-- Your instructions --
Retype the whole listing below exactly, keeping every picture out of it.

BEGIN Records to process

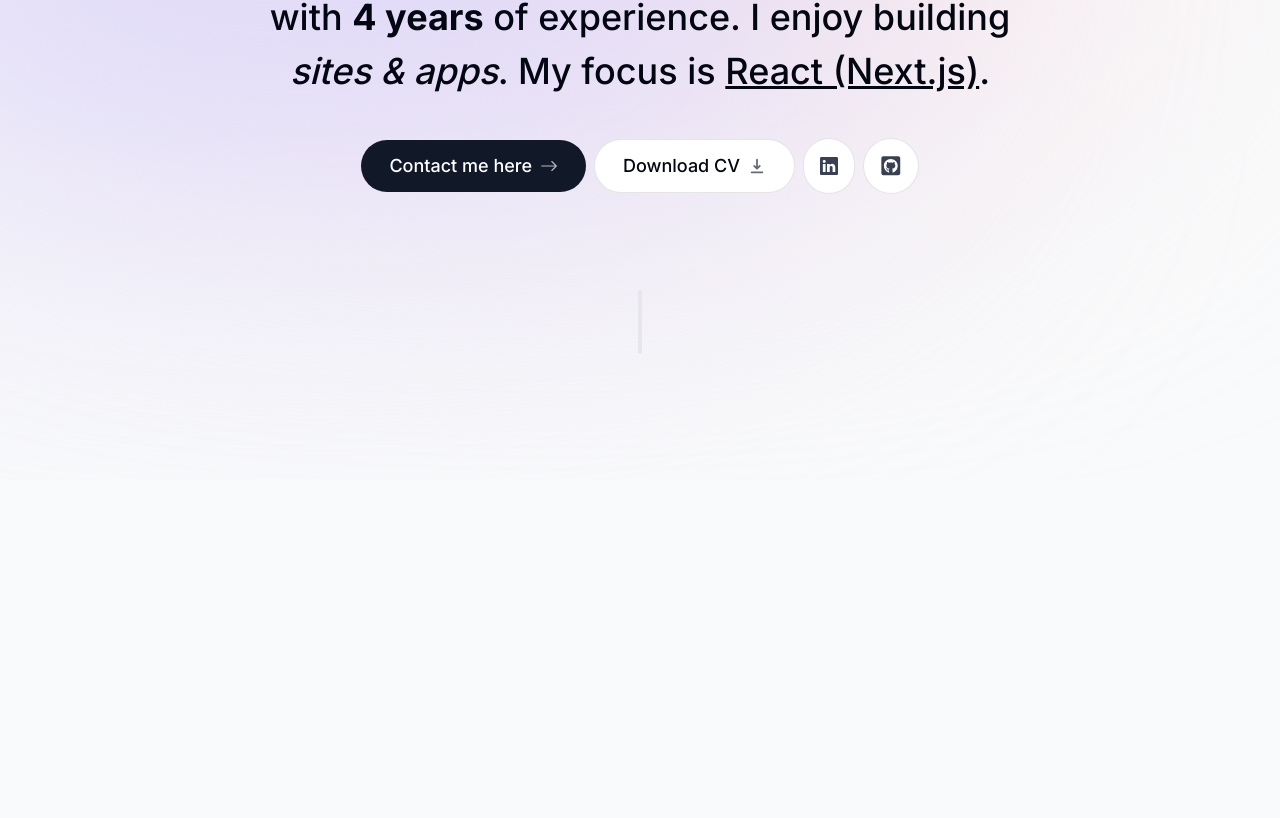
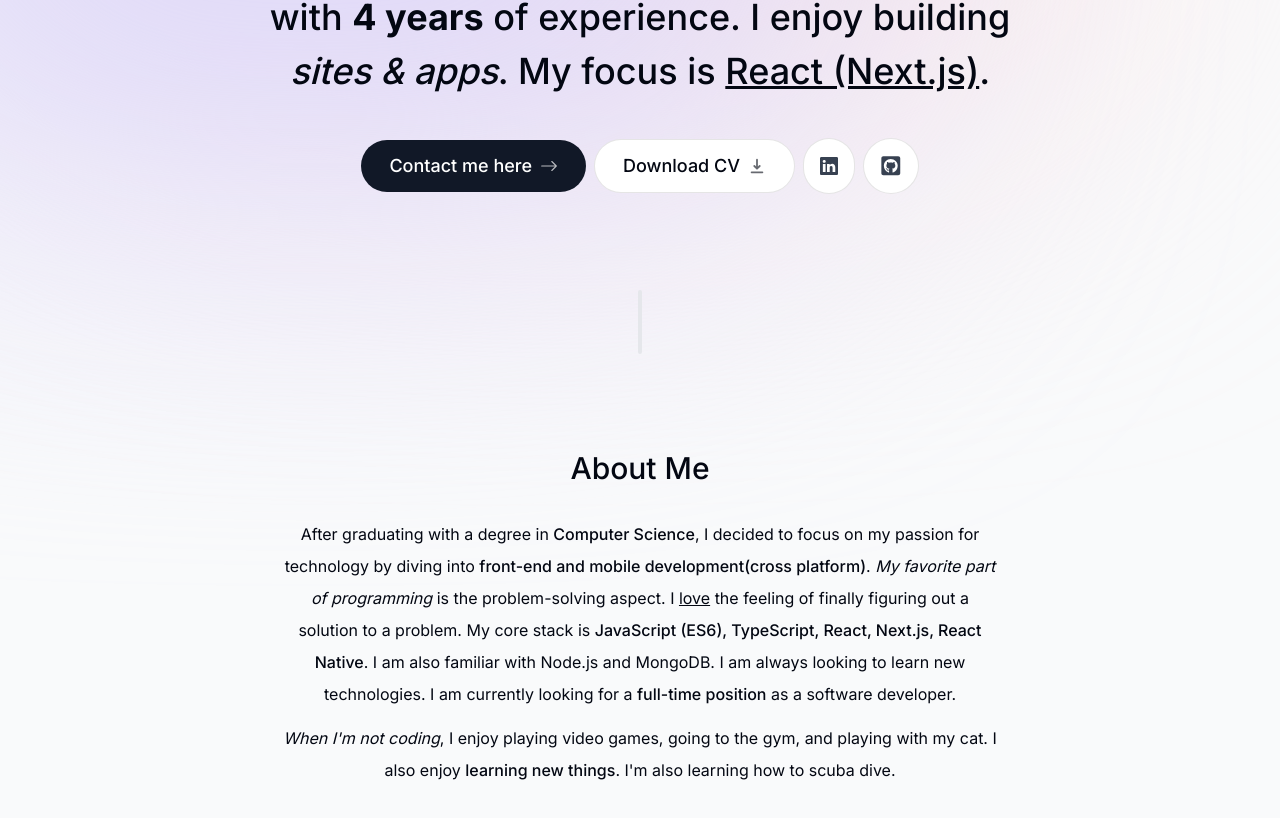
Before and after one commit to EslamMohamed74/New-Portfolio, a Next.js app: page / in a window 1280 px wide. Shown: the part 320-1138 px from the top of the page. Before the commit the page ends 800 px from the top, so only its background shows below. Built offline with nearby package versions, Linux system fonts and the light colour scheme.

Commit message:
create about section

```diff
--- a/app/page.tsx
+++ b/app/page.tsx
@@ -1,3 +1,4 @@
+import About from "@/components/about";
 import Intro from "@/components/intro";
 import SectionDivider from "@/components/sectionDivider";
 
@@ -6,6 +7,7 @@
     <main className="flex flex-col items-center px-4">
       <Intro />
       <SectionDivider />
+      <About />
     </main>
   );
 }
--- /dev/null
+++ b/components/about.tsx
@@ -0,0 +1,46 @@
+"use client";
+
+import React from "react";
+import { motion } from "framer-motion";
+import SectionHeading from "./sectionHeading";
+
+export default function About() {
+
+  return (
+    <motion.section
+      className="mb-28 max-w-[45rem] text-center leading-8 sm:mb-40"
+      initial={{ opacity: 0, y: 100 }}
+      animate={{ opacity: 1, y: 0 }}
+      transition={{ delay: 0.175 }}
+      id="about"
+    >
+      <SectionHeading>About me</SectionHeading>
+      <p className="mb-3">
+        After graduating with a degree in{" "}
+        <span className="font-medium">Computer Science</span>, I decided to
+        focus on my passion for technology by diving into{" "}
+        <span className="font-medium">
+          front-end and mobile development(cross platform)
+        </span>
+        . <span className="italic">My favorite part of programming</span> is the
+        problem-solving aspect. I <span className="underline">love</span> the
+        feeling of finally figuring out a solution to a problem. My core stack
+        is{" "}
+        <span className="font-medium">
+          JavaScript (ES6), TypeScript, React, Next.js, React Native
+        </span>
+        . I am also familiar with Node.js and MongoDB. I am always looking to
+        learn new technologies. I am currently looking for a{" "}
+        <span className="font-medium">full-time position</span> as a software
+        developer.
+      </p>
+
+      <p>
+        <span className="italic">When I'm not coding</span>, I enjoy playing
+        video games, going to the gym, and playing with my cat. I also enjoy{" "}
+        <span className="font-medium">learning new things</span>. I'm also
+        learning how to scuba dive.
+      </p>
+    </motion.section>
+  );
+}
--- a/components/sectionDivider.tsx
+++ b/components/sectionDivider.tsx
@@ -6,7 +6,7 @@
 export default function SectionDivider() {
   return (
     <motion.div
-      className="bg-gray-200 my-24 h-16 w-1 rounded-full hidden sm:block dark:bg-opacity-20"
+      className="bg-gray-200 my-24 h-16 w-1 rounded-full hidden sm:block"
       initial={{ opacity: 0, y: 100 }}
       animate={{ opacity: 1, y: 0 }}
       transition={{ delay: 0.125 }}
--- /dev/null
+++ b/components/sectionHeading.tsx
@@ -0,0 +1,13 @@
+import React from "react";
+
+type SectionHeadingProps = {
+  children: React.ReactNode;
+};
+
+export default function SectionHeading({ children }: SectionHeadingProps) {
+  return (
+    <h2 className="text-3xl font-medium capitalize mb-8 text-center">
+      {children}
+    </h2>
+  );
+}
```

END Records to process

-- Written solution --
Before and after one commit to EslamMohamed74/New-Portfolio, a Next.js app: page / in a window 1280 px wide. Shown: the part 320-1138 px from the top of the page. Before the commit the page ends 800 px from the top, so only its background shows below. Built offline with nearby package versions, Linux system fonts and the light colour scheme.

Commit message:
create about section

```diff
--- a/app/page.tsx
+++ b/app/page.tsx
@@ -1,3 +1,4 @@
+import About from "@/components/about";
 import Intro from "@/components/intro";
 import SectionDivider from "@/components/sectionDivider";
 
@@ -6,6 +7,7 @@
     <main className="flex flex-col items-center px-4">
       <Intro />
       <SectionDivider />
+      <About />
     </main>
   );
 }
--- /dev/null
+++ b/components/about.tsx
@@ -0,0 +1,46 @@
+"use client";
+
+import React from "react";
+import { motion } from "framer-motion";
+import SectionHeading from "./sectionHeading";
+
+export default function About() {
+
+  return (
+    <motion.section
+      className="mb-28 max-w-[45rem] text-center leading-8 sm:mb-40"
+      initial={{ opacity: 0, y: 100 }}
+      animate={{ opacity: 1, y: 0 }}
+      transition={{ delay: 0.175 }}
+      id="about"
+    >
+      <SectionHeading>About me</SectionHeading>
+      <p className="mb-3">
+        After graduating with a degree in{" "}
+        <span className="font-medium">Computer Science</span>, I decided to
+        focus on my passion for technology by diving into{" "}
+        <span className="font-medium">
+          front-end and mobile development(cross platform)
+        </span>
+        . <span className="italic">My favorite part of programming</span> is the
+        problem-solving aspect. I <span className="underline">love</span> the
+        feeling of finally figuring out a solution to a problem. My core stack
+        is{" "}
+        <span className="font-medium">
+          JavaScript (ES6), TypeScript, React, Next.js, React Native
+        </span>
+        . I am also familiar with Node.js and MongoDB. I am always looking to
+        learn new technologies. I am currently looking for a{" "}
+        <span className="font-medium">full-time position</span> as a software
+        developer.
+      </p>
+
+      <p>
+        <span className="italic">When I'm not coding</span>, I enjoy playing
+        video games, going to the gym, and playing with my cat. I also enjoy{" "}
+        <span className="font-medium">learning new things</span>. I'm also
+        learning how to scuba dive.
+      </p>
+    </motion.section>
+  );
+}
--- a/components/sectionDivider.tsx
+++ b/components/sectionDivider.tsx
@@ -6,7 +6,7 @@
 export default function SectionDivider() {
   return (
     <motion.div
-      className="bg-gray-200 my-24 h-16 w-1 rounded-full hidden sm:block dark:bg-opacity-20"
+      className="bg-gray-200 my-24 h-16 w-1 rounded-full hidden sm:block"
       initial={{ opacity: 0, y: 100 }}
       animate={{ opacity: 1, y: 0 }}
       transition={{ delay: 0.125 }}
--- /dev/null
+++ b/components/sectionHeading.tsx
@@ -0,0 +1,13 @@
+import React from "react";
+
+type SectionHeadingProps = {
+  children: React.ReactNode;
+};
+
+export default function SectionHeading({ children }: SectionHeadingProps) {
+  return (
+    <h2 className="text-3xl font-medium capitalize mb-8 text-center">
+      {children}
+    </h2>
+  );
+}
```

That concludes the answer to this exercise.